Patients taking inhaled anaesthetics rather than injected ones could be more at risk of producing certain plaques which lead to Alzheimer's disease, scientists have warned.
Researchers from the University of Pittsburgh School of Medicine used pioneering nuclear magnetic resonance (NMR) technology to explore how amyloid B (AB) is aggregated.
"Many people know of or have heard of an elderly person who went into surgery where they received anesthesia and when they woke up they had noticeable memory loss or cognitive dysfunction," said Pravat Mandal, the lead author of the study.
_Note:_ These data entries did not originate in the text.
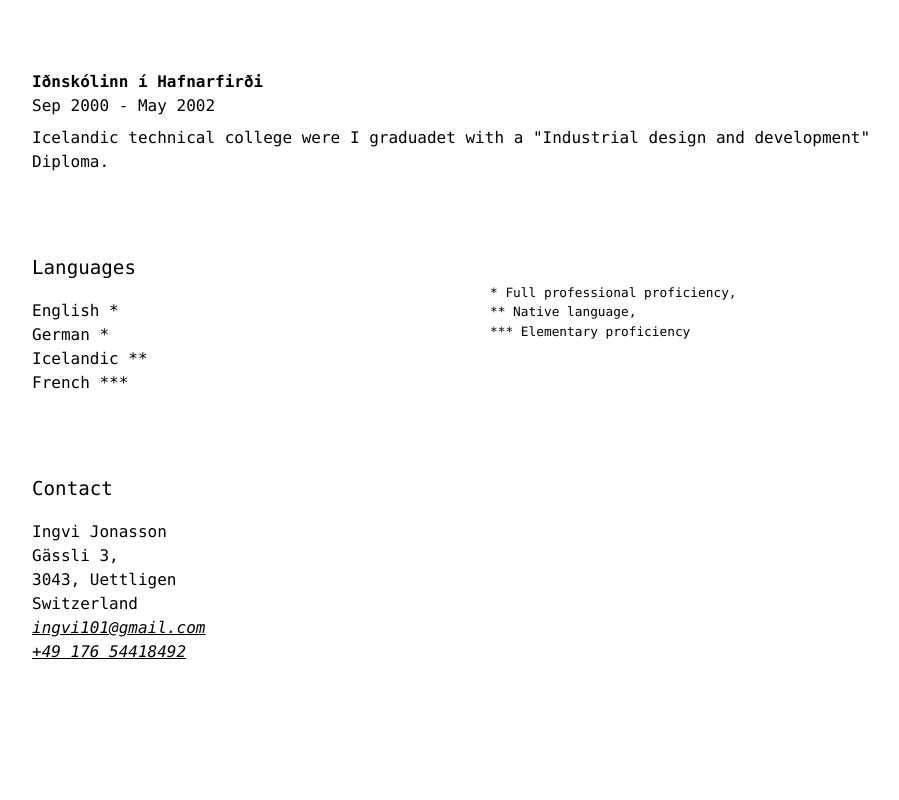
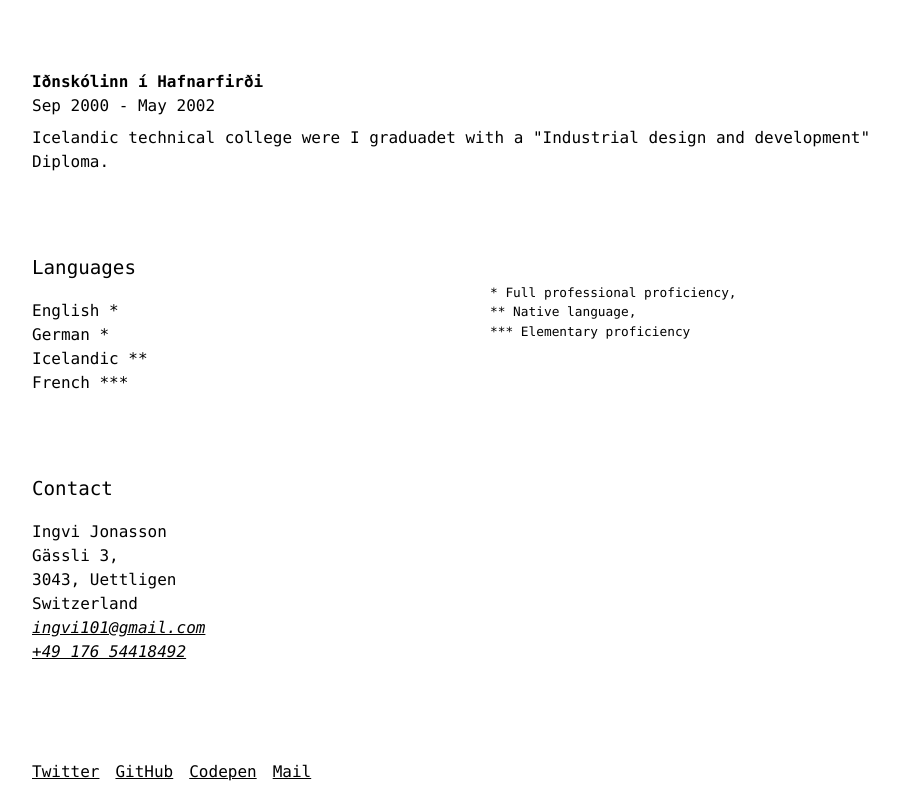
Before and after one commit to ingvijonasson/ingvijonasson.github.io, a plain HTML site: page cv/index.html in a window 1280 px wide. Shown: the part 2888-3688 px from the top of the page, without its empty margins (158-1057 px from the left). Before the commit the page ends 3552 px from the top, so only its background shows below. Drawn offline with Linux system fonts and the light colour scheme.

Commit message:
Add email to navigation

```diff
--- a/cv/index.html
+++ b/cv/index.html
@@ -146,6 +146,16 @@
 				</ul>
 			</div>
 		</section>
+
+		<footer class="o-section">
+			<h2 class="h-visually-hidden">Contact</h2>
+			<ul class="navigation-social">
+				<li><a class="navigation-social__item" href="http://twitter.com/_ingvi">Twitter</a></li>
+				<li><a class="navigation-social__item" href="http://github.com/ingvijonasson">GitHub</a></li>
+				<li><a class="navigation-social__item" href="https://codepen.io/ingvi">Codepen</a></li>
+				<li><a class="navigation-social__item" href="mailto:contact@ingvijonasson.com">Mail</a></li>
+			</ul>
+		</footer>
 	</div>
 </body>
 </html>
```
Also changed, not shown: index.html (+1 -0 lines).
Previous test tube research in Pittsburgh has found the inhaled anesthetics halothane and isoflurane, as well as the intravenous anesthetic propofol, encouraged the growth and clumping of AB.
"Our prior research had shown in molecular models that anesthetics may play a role by causing amyloid peptides to clump togethersomething that is thought to signal the advancement of Alzheimer's disease," Dr Mandal added.
"In this study, we set out to see why this was happening and to determine if any one form of anesthesia might be a safer option than another."
As well as being an Alzheimer's cause, many people suggest a link between AB peptides and the development of neurodegenerative diseases such as Parkinson's.
The study, which appears in the Biochemistry journal, received some funding from the American Parkinson Disease Association and the American Health Assistance Foundation.